But look for the pitching to be a lot better in the second half. Tim Lincecum is the real deal and, barring (god forbid) injury, will continue his dominance in the second half. With Matt Cain, it’s not a matter of if, but when will he emerge into the ace we’ve been waiting for him to become, and it’s looking more and more like it will be at some point this season. His rookie year, he would have become an instant ace had he not walked so many batters (over 4 an inning). Last year, he cut down his walks, but the fewer strikeouts really hurt him. This year, the walks remain down, while the strikeouts are back up (slightly higher even) to what they were his rookie year. Mainly, he’s been having bad luck in that more balls in play have been falling in for hits, and that he’s been giving up a lot more home runs, which is essentially the result of one extra bad pitch every few games, something that can be easily improved upon. What’s more promising is that, since April when he had 29 strikeouts to 23 walks, he’s had a phenomenal 78 walks to 24 strikeouts. What’s been really killing him, however, are the occasional starts where he’s just gotten rocked, therefore skewing his percentage/ rate stats, and (which has been the biggest problem since his rookie year) the lack of run support and bullpen help, resulting in his weak records that fail to display his true abilities and performances.

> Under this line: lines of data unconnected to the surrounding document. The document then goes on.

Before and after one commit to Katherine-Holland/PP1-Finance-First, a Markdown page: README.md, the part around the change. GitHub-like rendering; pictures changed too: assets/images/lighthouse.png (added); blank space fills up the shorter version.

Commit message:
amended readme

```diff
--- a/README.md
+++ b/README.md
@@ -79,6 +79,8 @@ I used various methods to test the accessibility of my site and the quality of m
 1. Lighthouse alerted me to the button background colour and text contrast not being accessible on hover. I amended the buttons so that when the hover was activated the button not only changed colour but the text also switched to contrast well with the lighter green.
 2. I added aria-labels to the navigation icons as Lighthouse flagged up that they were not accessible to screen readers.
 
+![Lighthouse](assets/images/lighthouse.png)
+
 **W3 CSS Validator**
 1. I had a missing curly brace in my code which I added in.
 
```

Jonathan Sanchez is another guy waited in the wings to breakout. While not as heralded a pitching prospect as Cain and Lincecum, the 25 year old pitcher’s stuff ranks among the best younger pitchers in the game. And Kevin Correia is a little better than he’s pitching, and should be the best you can hope for from your #5 pitcher.
But Zito is the one who we’ll likely see the most improvement in the second half. Over his last few starts, his velocity’s been back to what it was in Oakland, and his stuff has gotten a lot better as well. While one would be dreaming to expect him to return to his Cy Young form from 2002, look for him to return to what he was his last few years in Oakland, which would be a really solid, reliable, #2 starter, which in a rotation with Cain, Lincecum, and Sanchez, would make him a great asset (salary aside), especially for your #4 pitcher. As for the salary, what’s done is done, and in a way, his salary is made up by the Giants paying the best pitcher in baseball league minimum.

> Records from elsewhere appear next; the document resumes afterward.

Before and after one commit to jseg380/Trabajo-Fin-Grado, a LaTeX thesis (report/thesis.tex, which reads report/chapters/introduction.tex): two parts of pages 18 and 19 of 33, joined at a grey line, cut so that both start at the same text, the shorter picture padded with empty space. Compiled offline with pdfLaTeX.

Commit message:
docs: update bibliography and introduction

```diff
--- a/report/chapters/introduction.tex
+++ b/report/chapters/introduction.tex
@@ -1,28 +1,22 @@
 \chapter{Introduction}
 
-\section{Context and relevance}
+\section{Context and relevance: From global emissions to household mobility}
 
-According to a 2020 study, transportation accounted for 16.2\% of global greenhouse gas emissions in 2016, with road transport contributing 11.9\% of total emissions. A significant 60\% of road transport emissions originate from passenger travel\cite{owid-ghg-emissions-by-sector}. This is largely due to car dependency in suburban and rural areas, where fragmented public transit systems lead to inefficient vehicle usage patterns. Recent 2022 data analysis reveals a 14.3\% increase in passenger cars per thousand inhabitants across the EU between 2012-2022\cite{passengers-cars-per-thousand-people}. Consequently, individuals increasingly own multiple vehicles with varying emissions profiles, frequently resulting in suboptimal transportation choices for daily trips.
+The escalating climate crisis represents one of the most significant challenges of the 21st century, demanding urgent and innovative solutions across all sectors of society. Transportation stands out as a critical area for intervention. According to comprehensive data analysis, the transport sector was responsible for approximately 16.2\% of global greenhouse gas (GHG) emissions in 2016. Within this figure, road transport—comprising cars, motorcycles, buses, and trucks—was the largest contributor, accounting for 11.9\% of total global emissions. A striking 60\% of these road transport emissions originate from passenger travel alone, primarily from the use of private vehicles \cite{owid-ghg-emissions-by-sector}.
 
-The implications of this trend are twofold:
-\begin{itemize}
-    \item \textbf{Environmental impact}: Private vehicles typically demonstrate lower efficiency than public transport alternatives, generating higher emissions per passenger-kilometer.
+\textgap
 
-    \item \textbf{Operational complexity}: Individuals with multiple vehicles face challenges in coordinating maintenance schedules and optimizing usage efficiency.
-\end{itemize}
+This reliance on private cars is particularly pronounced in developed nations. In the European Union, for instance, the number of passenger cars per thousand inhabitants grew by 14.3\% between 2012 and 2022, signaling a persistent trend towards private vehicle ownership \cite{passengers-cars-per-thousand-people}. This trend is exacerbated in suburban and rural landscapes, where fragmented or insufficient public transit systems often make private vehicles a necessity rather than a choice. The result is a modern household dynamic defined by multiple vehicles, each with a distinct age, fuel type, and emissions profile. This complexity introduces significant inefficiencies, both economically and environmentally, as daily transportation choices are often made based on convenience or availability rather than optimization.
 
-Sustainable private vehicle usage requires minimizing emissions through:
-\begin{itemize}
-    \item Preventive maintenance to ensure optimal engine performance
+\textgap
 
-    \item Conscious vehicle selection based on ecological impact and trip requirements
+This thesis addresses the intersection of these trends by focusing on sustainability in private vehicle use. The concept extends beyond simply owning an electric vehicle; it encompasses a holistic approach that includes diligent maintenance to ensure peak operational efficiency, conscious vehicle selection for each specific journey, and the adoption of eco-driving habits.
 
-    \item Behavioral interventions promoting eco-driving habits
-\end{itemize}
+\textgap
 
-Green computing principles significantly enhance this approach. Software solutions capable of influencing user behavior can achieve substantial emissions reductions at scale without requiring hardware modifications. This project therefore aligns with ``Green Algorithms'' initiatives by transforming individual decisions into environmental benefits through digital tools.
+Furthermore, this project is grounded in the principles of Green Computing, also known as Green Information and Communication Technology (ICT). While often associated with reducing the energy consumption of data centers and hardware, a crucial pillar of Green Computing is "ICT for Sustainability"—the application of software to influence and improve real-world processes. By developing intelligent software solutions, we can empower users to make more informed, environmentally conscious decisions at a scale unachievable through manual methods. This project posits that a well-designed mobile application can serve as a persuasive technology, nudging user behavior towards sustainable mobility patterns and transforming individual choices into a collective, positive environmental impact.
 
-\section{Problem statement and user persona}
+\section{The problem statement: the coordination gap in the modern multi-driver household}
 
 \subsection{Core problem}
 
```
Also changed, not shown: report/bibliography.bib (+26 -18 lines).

Overall, this team still isn’t going anywhere this year, especially considering at least one of the teams in the division that are heavily underachieving (D-Backs, Rockies, or Padres) will likely go on a second half tear, but at least it will be fun to watch this team continue to move in the right direction. And an effort to continue in this direction, along with a strong system in the low minor leagues, this team has a decent shot at being once again a World Series contender in a few years (something that just a few months ago I thought would be a lot longer). And who knows, one or two really good bats in the off-season, and a slightly improved bullpen may be enough to bring the Giants back. All I know is, the Giants finally have a future to look forward to.
Giants 5, Dodgers 2